● Your objective
Every single entry that follows must be copied exactly.

● Data records
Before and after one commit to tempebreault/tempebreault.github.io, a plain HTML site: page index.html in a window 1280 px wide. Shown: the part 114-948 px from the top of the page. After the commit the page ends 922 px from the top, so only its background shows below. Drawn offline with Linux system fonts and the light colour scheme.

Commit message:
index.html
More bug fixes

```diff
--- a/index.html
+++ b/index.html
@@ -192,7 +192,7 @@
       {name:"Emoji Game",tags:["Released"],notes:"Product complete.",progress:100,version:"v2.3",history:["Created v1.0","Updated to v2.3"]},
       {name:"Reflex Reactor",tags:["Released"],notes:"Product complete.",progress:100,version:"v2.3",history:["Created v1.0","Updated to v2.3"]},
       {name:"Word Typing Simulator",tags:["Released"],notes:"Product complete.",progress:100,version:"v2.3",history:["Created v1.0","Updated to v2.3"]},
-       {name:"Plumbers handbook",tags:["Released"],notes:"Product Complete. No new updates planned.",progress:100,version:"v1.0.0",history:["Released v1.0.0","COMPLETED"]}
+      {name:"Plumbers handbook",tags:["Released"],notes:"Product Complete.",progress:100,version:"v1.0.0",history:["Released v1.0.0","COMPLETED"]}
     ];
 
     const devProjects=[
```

● Answer box
Before and after one commit to tempebreault/tempebreault.github.io, a plain HTML site: page index.html in a window 1280 px wide. Shown: the part 114-948 px from the top of the page. After the commit the page ends 922 px from the top, so only its background shows below. Drawn offline with Linux system fonts and the light colour scheme.

Commit message:
index.html
More bug fixes

```diff
--- a/index.html
+++ b/index.html
@@ -192,7 +192,7 @@
       {name:"Emoji Game",tags:["Released"],notes:"Product complete.",progress:100,version:"v2.3",history:["Created v1.0","Updated to v2.3"]},
       {name:"Reflex Reactor",tags:["Released"],notes:"Product complete.",progress:100,version:"v2.3",history:["Created v1.0","Updated to v2.3"]},
       {name:"Word Typing Simulator",tags:["Released"],notes:"Product complete.",progress:100,version:"v2.3",history:["Created v1.0","Updated to v2.3"]},
-       {name:"Plumbers handbook",tags:["Released"],notes:"Product Complete. No new updates planned.",progress:100,version:"v1.0.0",history:["Released v1.0.0","COMPLETED"]}
+      {name:"Plumbers handbook",tags:["Released"],notes:"Product Complete.",progress:100,version:"v1.0.0",history:["Released v1.0.0","COMPLETED"]}
     ];
 
     const devProjects=[
```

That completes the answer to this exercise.